**EXERCISE DIRECTIONS**
Write out the records in full, exactly as given, but without the images.

____

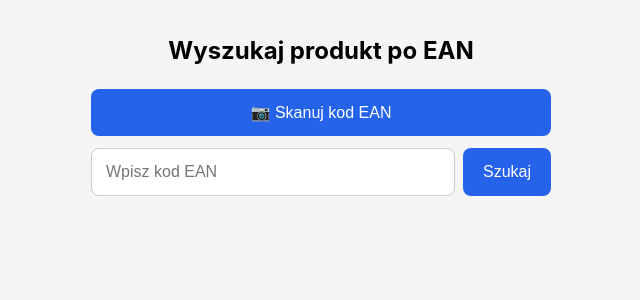
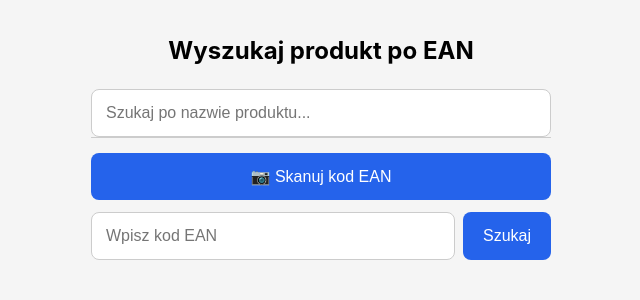
Before and after one commit to Mati02133/warehouse-ean-scanner, a Flask app: page / in a window 1280 px wide. Shown: the top 300 px of the page, without its empty margins (319-959 px from the left). Run offline with Flask 3, Linux system fonts and the light colour scheme; the visitor is signed in with stand-in values (Sample User, id 1); some libraries are stand-ins or nearby versions.

Commit message:
feat: add live product name search with autocomplete suggestions

```diff
--- a/templates/index.html
+++ b/templates/index.html
@@ -76,10 +76,49 @@
             margin-top: 16px;
             color: #991b1b;
         }
+        #name-search-input {
+    width: 100%;
+    padding: 14px;
+    font-size: 1rem;
+    border: 1px solid #ccc;
+    border-radius: 8px;
+}
+
+#suggestions-box {
+    position: absolute;
+    top: 100%;
+    left: 0;
+    right: 0;
+    background: white;
+    border: 1px solid #ccc;
+    border-top: none;
+    border-radius: 0 0 8px 8px;
+    max-height: 250px;
+    overflow-y: auto;
+    z-index: 10;
+}
+
+.suggestion-item {
+    padding: 12px 14px;
+    cursor: pointer;
+    border-bottom: 1px solid #eee;
+}
+
+.suggestion-item:hover {
+    background-color: #f0f0f0;
+}
+
+.suggestion-item:last-child {
+    border-bottom: none;
+}
     </style>
 </head>
 <body>
     <h1>Wyszukaj produkt po EAN</h1>
+    <div style="position: relative; margin-bottom: 16px;">
+    <input type="text" id="name-search-input" placeholder="Szukaj po nazwie produktu..." autocomplete="off">
+    <div id="suggestions-box"></div>
+</div>
     <button id="start-scan-btn">📷 Skanuj kod EAN</button>
     <div id="qr-reader" style="width: 100%; display: none;"></div>
     <form method="POST" id="ean-form">
@@ -150,6 +189,49 @@
             }
         });
     });
+
+
+
+const nameInput = document.getElementById('name-search-input');
+const suggestionsBox = document.getElementById('suggestions-box');
+let debounceTimer = null;
+
+nameInput.addEventListener('input', () => {
+    const query = nameInput.value.trim();
+
+    clearTimeout(debounceTimer);
+
+    if (query.length < 3) {
+        suggestionsBox.innerHTML = '';
+        return;
+    }
+
+    debounceTimer = setTimeout(() => {
+        fetch(`/api/search?q=${encodeURIComponent(query)}`)
+            .then(response => response.json())
+            .then(products => {
+                suggestionsBox.innerHTML = '';
+                products.forEach(product => {
+                    const item = document.createElement('div');
+                    item.className = 'suggestion-item';
+                    item.textContent = `${product.name} — ${product.location}`;
+                    item.addEventListener('click', () => {
+                        eanInput.value = product.ean;
+                        suggestionsBox.innerHTML = '';
+                        nameInput.value = '';
+                        eanForm.submit();
+                    });
+                    suggestionsBox.appendChild(item);
+                });
+            });
+    }, 300);
+});
+
+document.addEventListener('click', (e) => {
+    if (!nameInput.contains(e.target) && !suggestionsBox.contains(e.target)) {
+        suggestionsBox.innerHTML = '';
+    }
+});
 </script>
 </body>
 </html>
```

____

**SOLUTION TO THE EXERCISE**
Before and after one commit to Mati02133/warehouse-ean-scanner, a Flask app: page / in a window 1280 px wide. Shown: the top 300 px of the page, without its empty margins (319-959 px from the left). Run offline with Flask 3, Linux system fonts and the light colour scheme; the visitor is signed in with stand-in values (Sample User, id 1); some libraries are stand-ins or nearby versions.

Commit message:
feat: add live product name search with autocomplete suggestions

```diff
--- a/templates/index.html
+++ b/templates/index.html
@@ -76,10 +76,49 @@
             margin-top: 16px;
             color: #991b1b;
         }
+        #name-search-input {
+    width: 100%;
+    padding: 14px;
+    font-size: 1rem;
+    border: 1px solid #ccc;
+    border-radius: 8px;
+}
+
+#suggestions-box {
+    position: absolute;
+    top: 100%;
+    left: 0;
+    right: 0;
+    background: white;
+    border: 1px solid #ccc;
+    border-top: none;
+    border-radius: 0 0 8px 8px;
+    max-height: 250px;
+    overflow-y: auto;
+    z-index: 10;
+}
+
+.suggestion-item {
+    padding: 12px 14px;
+    cursor: pointer;
+    border-bottom: 1px solid #eee;
+}
+
+.suggestion-item:hover {
+    background-color: #f0f0f0;
+}
+
+.suggestion-item:last-child {
+    border-bottom: none;
+}
     </style>
 </head>
 <body>
     <h1>Wyszukaj produkt po EAN</h1>
+    <div style="position: relative; margin-bottom: 16px;">
+    <input type="text" id="name-search-input" placeholder="Szukaj po nazwie produktu..." autocomplete="off">
+    <div id="suggestions-box"></div>
+</div>
     <button id="start-scan-btn">📷 Skanuj kod EAN</button>
     <div id="qr-reader" style="width: 100%; display: none;"></div>
     <form method="POST" id="ean-form">
@@ -150,6 +189,49 @@
             }
         });
     });
+
+
+
+const nameInput = document.getElementById('name-search-input');
+const suggestionsBox = document.getElementById('suggestions-box');
+let debounceTimer = null;
+
+nameInput.addEventListener('input', () => {
+    const query = nameInput.value.trim();
+
+    clearTimeout(debounceTimer);
+
+    if (query.length < 3) {
+        suggestionsBox.innerHTML = '';
+        return;
+    }
+
+    debounceTimer = setTimeout(() => {
+        fetch(`/api/search?q=${encodeURIComponent(query)}`)
+            .then(response => response.json())
+            .then(products => {
+                suggestionsBox.innerHTML = '';
+                products.forEach(product => {
+                    const item = document.createElement('div');
+                    item.className = 'suggestion-item';
+                    item.textContent = `${product.name} — ${product.location}`;
+                    item.addEventListener('click', () => {
+                        eanInput.value = product.ean;
+                        suggestionsBox.innerHTML = '';
+                        nameInput.value = '';
+                        eanForm.submit();
+                    });
+                    suggestionsBox.appendChild(item);
+                });
+            });
+    }, 300);
+});
+
+document.addEventListener('click', (e) => {
+    if (!nameInput.contains(e.target) && !suggestionsBox.contains(e.target)) {
+        suggestionsBox.innerHTML = '';
+    }
+});
 </script>
 </body>
 </html>
```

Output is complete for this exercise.